But honest efforts on defence in 2016 and last weekend makes Caskey consider how his team would fare against the lower tier sides in the Championship grade, such as Southland, who were winless in 2017, or Hawke's Bay, who only won one game other than against Southland.
Facing certain teams in August who do not have the depth of a Canterbury or Taranaki "would be interesting", Caskey said.
"It might not be too big of a gap."
What Wanganui did learn against Taranaki is they need more structure in the outside backline defence, which was also targeted by Bay of Plenty during the 'Game of 3 Halves' on July 27.
Nabainivalu, centre Kameli Kuruyabaki and the debutantes in winger Harry Symes and fullback Shandon Scott don't quite have cohesion together yet and the home side pounced on that in Hawera.
"We'll fix that pretty easily, it was a little bit of a disconnect between second-five and centre, and then the winger being a little deep," said Caskey.

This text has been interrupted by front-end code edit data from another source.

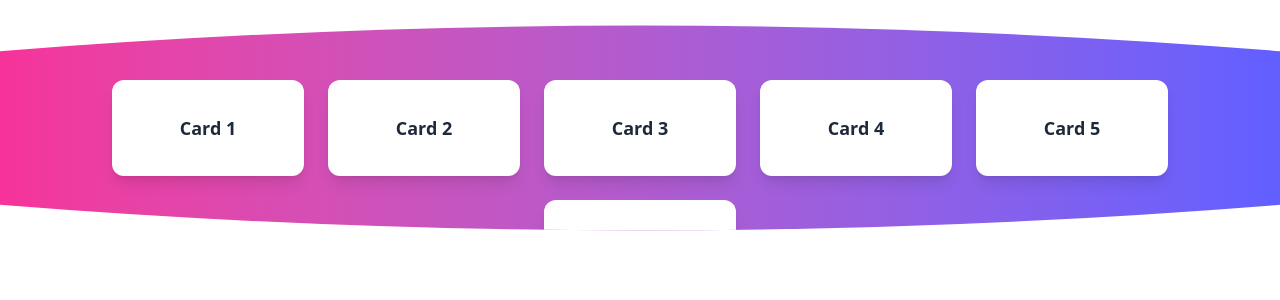
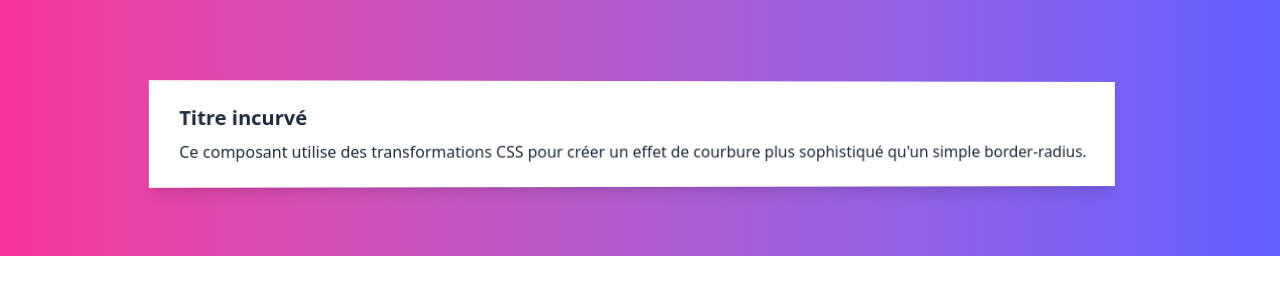
Before and after one commit to aboudev22/3d-caroussel, a React (Vite) app: page / in a window 1280 px wide. Shown: the top 300 px of the page. Built offline with nearby package versions, Linux system fonts and the light colour scheme.

Commit message:
feat(curved) curved container

```diff
--- a/src/App.tsx
+++ b/src/App.tsx
@@ -1,42 +1,22 @@
 import React from "react";
+import CurvedBorderCard from "./curved";
 const App: React.FC = () => {
   return (
     <div className="relative w-full">
-      {/* Masque SVG */}
-      <svg className="absolute inset-0 w-full h-full pointer-events-none">
-        <defs>
-          <clipPath id="clipCurve" clipPathUnits="objectBoundingBox">
-            <path
-              d="
-              M0,0.2
-              Q0.5,0 1,0.2
-              L1,0.8
-              Q0.5,1 0,0.8
-              Z
-            "
-            />
-          </clipPath>
-        </defs>
-      </svg>
-
       <section
         className="w-full bg-gradient-to-r h-64 from-pink-500 to-indigo-500 px-4 py-20 flex flex-wrap justify-center gap-6"
         style={{ clipPath: "url(#clipCurve)" }}
       >
-        {Array.from({ length: 6 }).map((_, i) => (
-          <Card key={i} title={`Card ${i + 1}`} />
-        ))}
+        <CurvedBorderCard curveIntensity={0.4} className="text-gray-800">
+          <h2 className="text-xl font-bold mb-2">Titre incurvé</h2>
+          <p>
+            Ce composant utilise des transformations CSS pour créer un effet de
+            courbure plus sophistiqué qu'un simple border-radius.
+          </p>
+        </CurvedBorderCard>
       </section>
     </div>
   );
 };
 
 export default App;
-
-const Card = ({ title }: { title: string }) => {
-  return (
-    <div className="w-48 h-full bg-white rounded-xl shadow-lg flex items-center justify-center text-lg font-semibold text-gray-800 hover:scale-105 transition-transform duration-300">
-      {title}
-    </div>
-  );
-};
--- /dev/null
+++ b/src/curved.tsx
@@ -0,0 +1,51 @@
+import React from "react";
+
+interface CurvedBorderCardProps {
+  children: React.ReactNode;
+  className?: string;
+  curveIntensity?: number;
+}
+
+const CurvedBorderCard: React.FC<CurvedBorderCardProps> = ({
+  children,
+  className = "",
+  curveIntensity = 0.3,
+}) => {
+  // Style pour la transformation incurvée
+  const curvedStyle = {
+    transform: `perspective(1000px) rotateY(${curveIntensity * 5}deg) scale(${
+      1 - curveIntensity * 0.05
+    })`,
+    borderLeft: `${curveIntensity * 15}px solid transparent`,
+    borderRight: `${curveIntensity * 15}px solid transparent`,
+  };
+
+  return (
+    <div
+      className={`relative p-6 bg-white shadow-lg transition-all duration-300 hover:shadow-xl ${className}`}
+      style={curvedStyle}
+    >
+      {/* Effet de bordure incurvée */}
+      <div
+        className="absolute inset-0 border-2 border-transparent"
+        style={{
+          clipPath: `polygon(
+            0% ${curveIntensity * 20}%,
+            10% 0%,
+            90% 0%,
+            100% ${curveIntensity * 20}%,
+            100% ${100 - curveIntensity * 20}%,
+            90% 100%,
+            10% 100%,
+            0% ${100 - curveIntensity * 20}%
+          )`,
+        }}
+      ></div>
+
+      {/* Contenu */}
+      <div className="relative z-10">{children}</div>
+    </div>
+  );
+};
+
+export default CurvedBorderCard;
```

"I think Kameli learnt a fair bit during the game. He came right, to his credit."
After Meads Cup semifinal appearances in 2015-16, Wairarapa Bush fell off the pace last season with just one victory, despite a settled team and the inclusion of former All Black Piri Weepu.
They have a pretty quick turnaround tomorrow after playing a Tuesday night fixture against the New Zealand Army team at Memorial Park.
Despite leading 21-5 at halftime, Wairarapa Bush were pushed by the soldiers in the second stanza, losing 43-38.
Kickoff in Masterton tomorrow is at 1.30pm.